[Edit difference data]
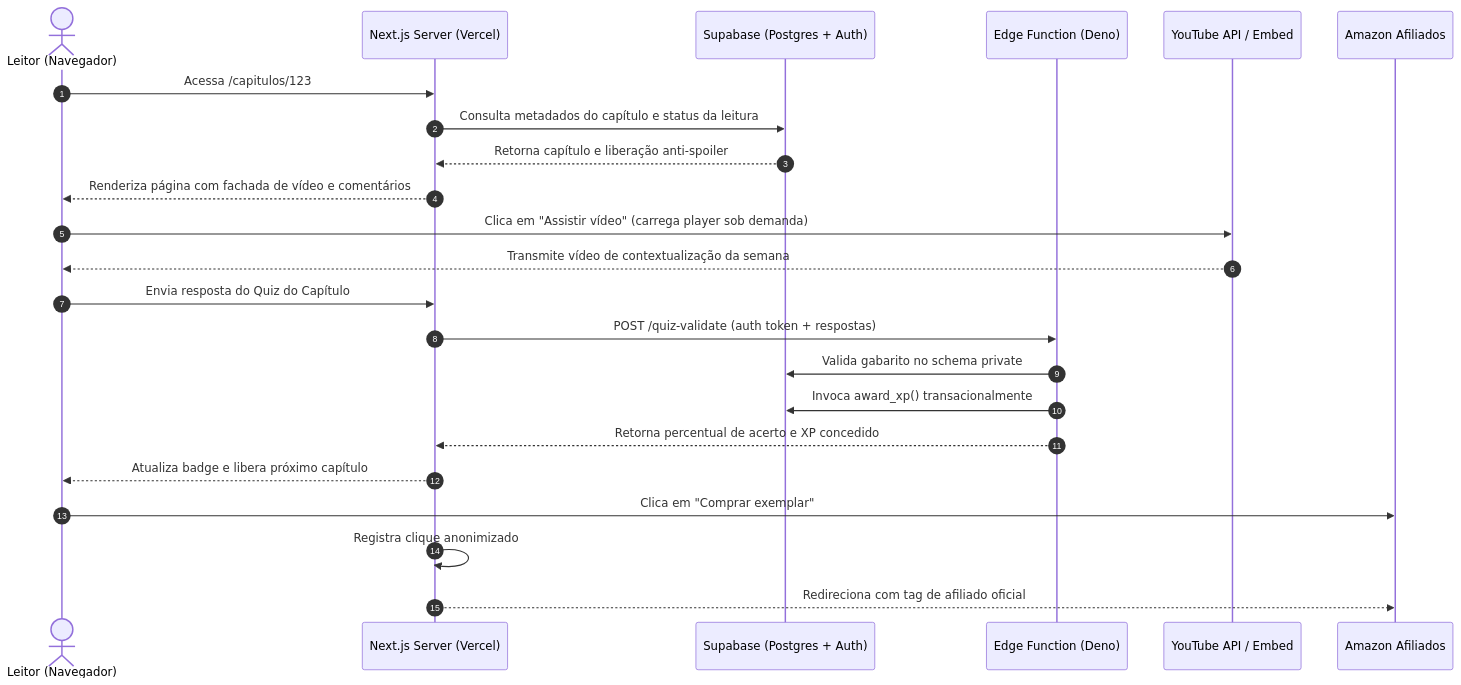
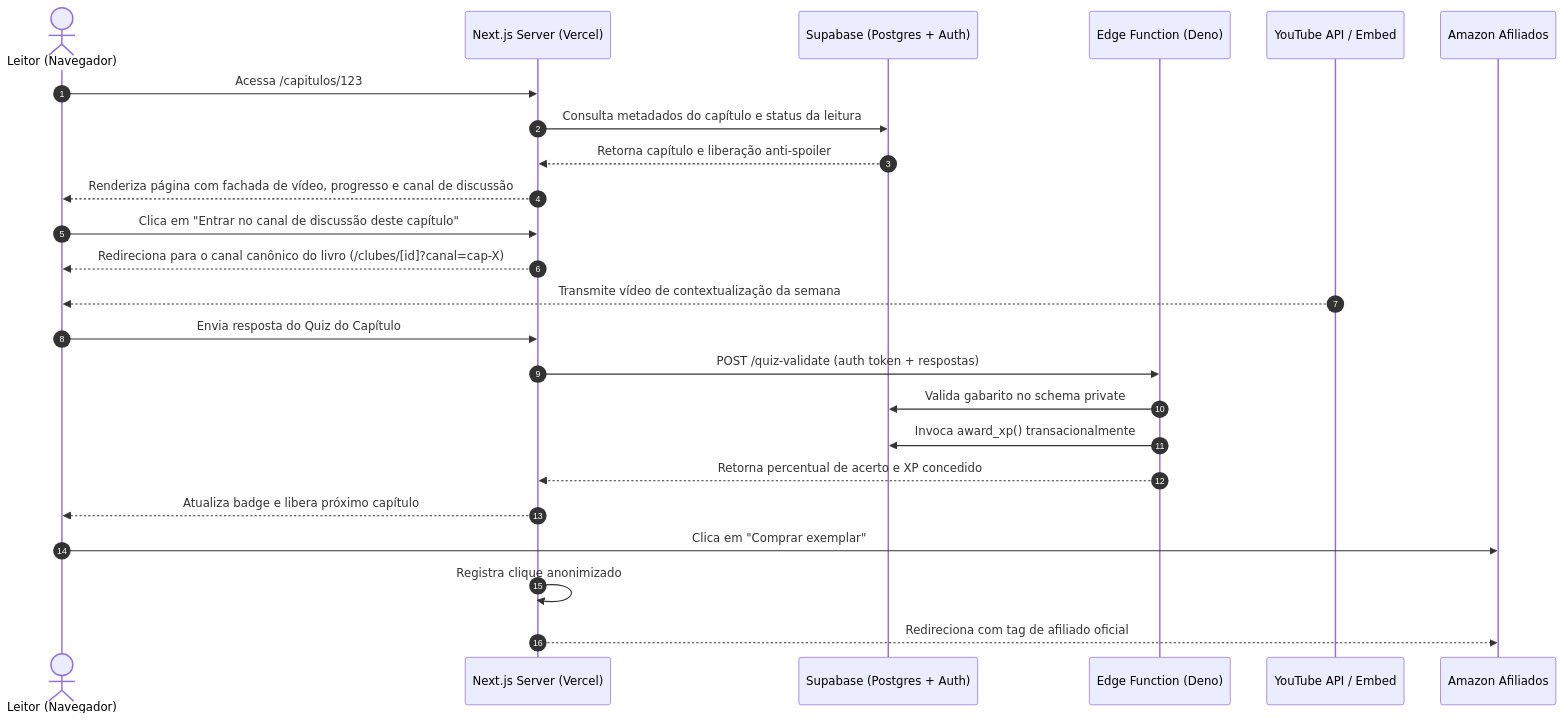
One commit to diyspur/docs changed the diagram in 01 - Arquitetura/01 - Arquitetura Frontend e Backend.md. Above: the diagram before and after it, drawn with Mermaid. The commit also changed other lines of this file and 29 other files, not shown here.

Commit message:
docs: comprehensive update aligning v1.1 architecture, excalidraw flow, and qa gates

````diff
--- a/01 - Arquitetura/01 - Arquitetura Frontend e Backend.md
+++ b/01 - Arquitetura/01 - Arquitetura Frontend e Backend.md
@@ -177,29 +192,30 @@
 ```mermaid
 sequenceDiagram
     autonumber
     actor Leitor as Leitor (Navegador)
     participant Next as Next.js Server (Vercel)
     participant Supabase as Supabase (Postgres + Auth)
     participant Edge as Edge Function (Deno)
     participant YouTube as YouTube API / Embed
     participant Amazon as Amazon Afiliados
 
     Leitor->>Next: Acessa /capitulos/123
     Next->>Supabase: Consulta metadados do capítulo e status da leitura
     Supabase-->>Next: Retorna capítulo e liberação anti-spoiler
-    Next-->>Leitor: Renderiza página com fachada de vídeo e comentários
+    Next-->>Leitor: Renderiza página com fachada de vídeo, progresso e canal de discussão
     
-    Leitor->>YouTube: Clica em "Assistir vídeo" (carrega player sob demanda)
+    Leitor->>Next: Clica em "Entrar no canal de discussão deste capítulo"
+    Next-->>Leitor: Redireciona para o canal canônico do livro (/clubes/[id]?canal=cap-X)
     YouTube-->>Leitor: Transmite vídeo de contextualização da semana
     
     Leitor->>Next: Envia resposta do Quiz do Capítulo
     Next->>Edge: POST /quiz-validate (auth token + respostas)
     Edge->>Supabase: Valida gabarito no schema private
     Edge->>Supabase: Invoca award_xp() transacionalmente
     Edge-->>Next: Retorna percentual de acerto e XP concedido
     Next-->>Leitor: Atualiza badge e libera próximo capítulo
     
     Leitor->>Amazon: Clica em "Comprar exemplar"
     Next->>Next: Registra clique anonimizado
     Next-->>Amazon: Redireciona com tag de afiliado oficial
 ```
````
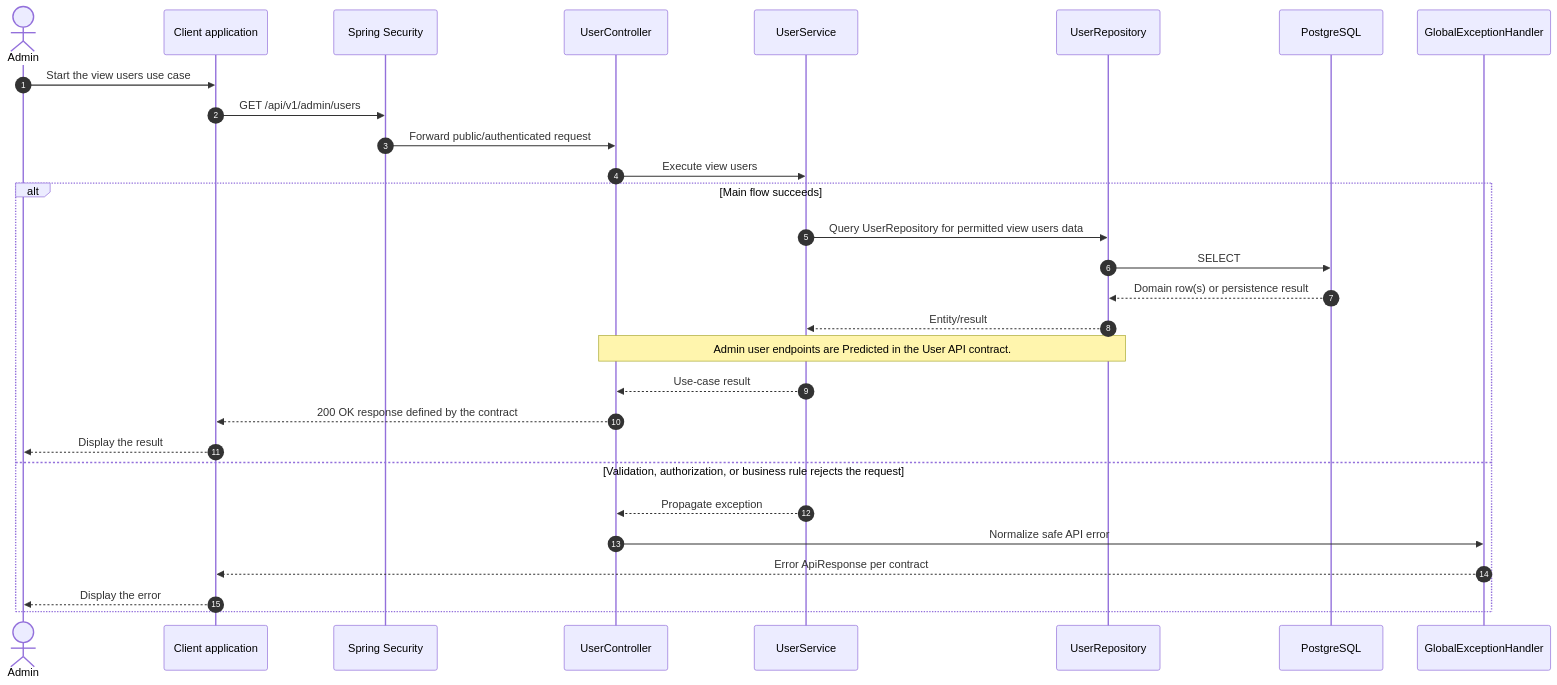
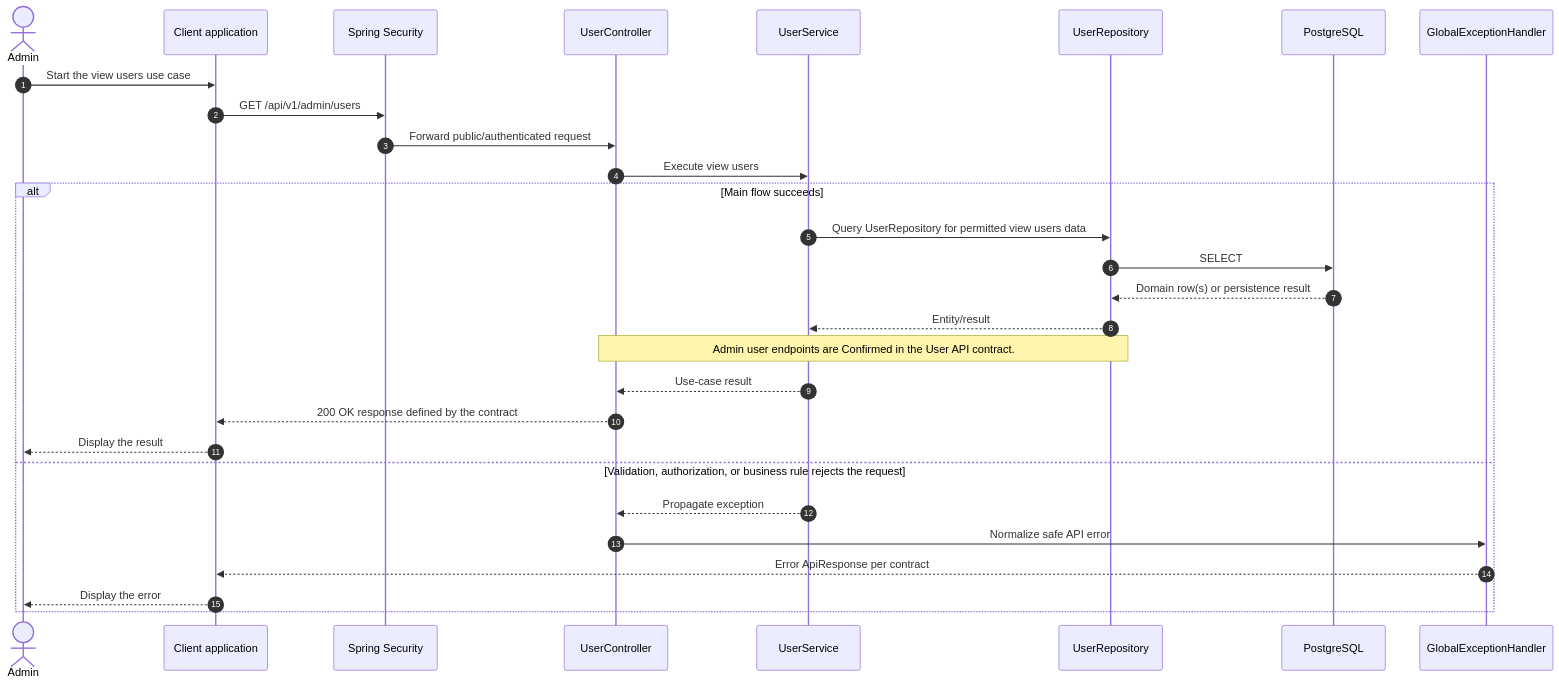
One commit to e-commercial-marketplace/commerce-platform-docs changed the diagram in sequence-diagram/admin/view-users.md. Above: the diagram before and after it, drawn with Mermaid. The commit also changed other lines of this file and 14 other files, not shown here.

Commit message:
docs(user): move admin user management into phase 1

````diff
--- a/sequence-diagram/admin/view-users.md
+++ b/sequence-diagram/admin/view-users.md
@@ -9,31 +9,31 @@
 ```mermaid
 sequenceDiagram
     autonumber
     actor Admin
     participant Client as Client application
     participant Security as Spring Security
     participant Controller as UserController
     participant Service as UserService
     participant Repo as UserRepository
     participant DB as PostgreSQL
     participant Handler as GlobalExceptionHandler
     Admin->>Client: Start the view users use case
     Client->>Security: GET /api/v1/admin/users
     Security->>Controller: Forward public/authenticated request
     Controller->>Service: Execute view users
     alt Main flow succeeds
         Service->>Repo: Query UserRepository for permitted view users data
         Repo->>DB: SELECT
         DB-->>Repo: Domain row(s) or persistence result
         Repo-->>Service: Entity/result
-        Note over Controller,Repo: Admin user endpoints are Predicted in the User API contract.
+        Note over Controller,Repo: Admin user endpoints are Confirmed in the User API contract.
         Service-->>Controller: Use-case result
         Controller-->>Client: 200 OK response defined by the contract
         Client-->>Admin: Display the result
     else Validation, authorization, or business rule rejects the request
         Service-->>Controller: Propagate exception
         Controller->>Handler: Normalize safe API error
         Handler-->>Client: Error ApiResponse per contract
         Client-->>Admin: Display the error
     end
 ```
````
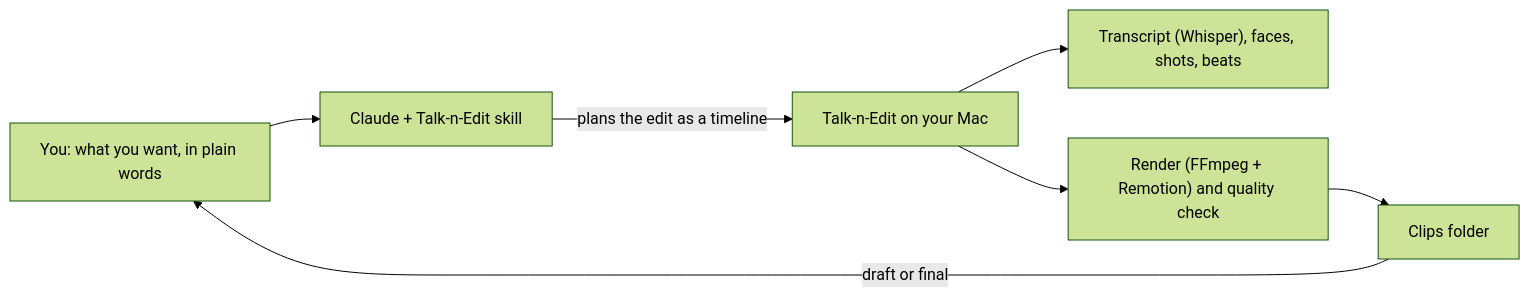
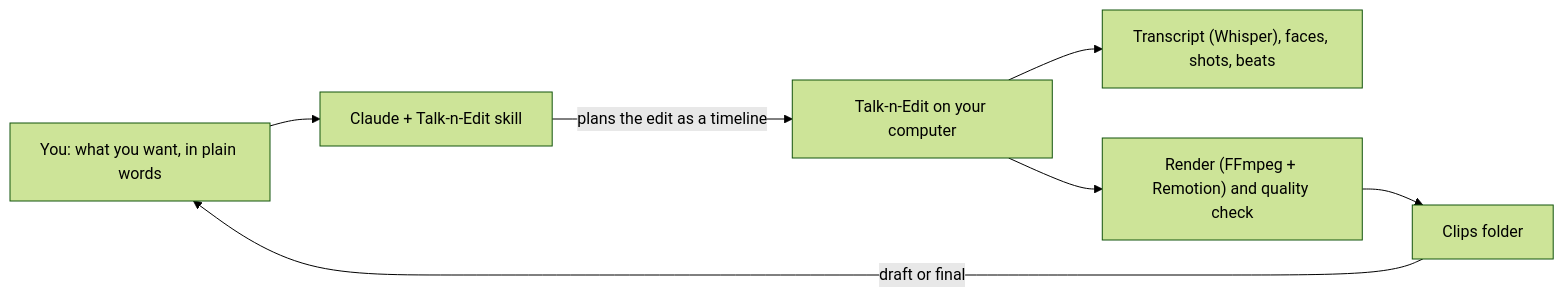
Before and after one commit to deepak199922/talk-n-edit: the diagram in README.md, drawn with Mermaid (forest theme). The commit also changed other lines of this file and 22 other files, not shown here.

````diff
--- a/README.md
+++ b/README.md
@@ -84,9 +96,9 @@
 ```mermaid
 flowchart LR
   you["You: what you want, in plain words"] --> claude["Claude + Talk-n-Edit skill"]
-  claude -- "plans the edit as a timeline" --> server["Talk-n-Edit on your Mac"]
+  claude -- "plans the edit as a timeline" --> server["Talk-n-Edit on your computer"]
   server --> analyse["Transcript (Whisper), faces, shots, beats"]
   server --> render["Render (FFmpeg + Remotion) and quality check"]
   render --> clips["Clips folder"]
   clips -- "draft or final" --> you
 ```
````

■ **YOUR OBJECTIVE**: Your answer should be the lines above, from the line containing "participant Amazon as Amazon Afiliados" up to and including the line containing "Leitor->>Next: Clica em", reproduced exactly and with nothing else.

■ **REPLY TO THE EXERCISE**:
     participant Amazon as Amazon Afiliados
 
     Leitor->>Next: Acessa /capitulos/123
     Next->>Supabase: Consulta metadados do capítulo e status da leitura
     Supabase-->>Next: Retorna capítulo e liberação anti-spoiler
-    Next-->>Leitor: Renderiza página com fachada de vídeo e comentários
+    Next-->>Leitor: Renderiza página com fachada de vídeo, progresso e canal de discussão
     
-    Leitor->>YouTube: Clica em "Assistir vídeo" (carrega player sob demanda)
+    Leitor->>Next: Clica em "Entrar no canal de discussão deste capítulo"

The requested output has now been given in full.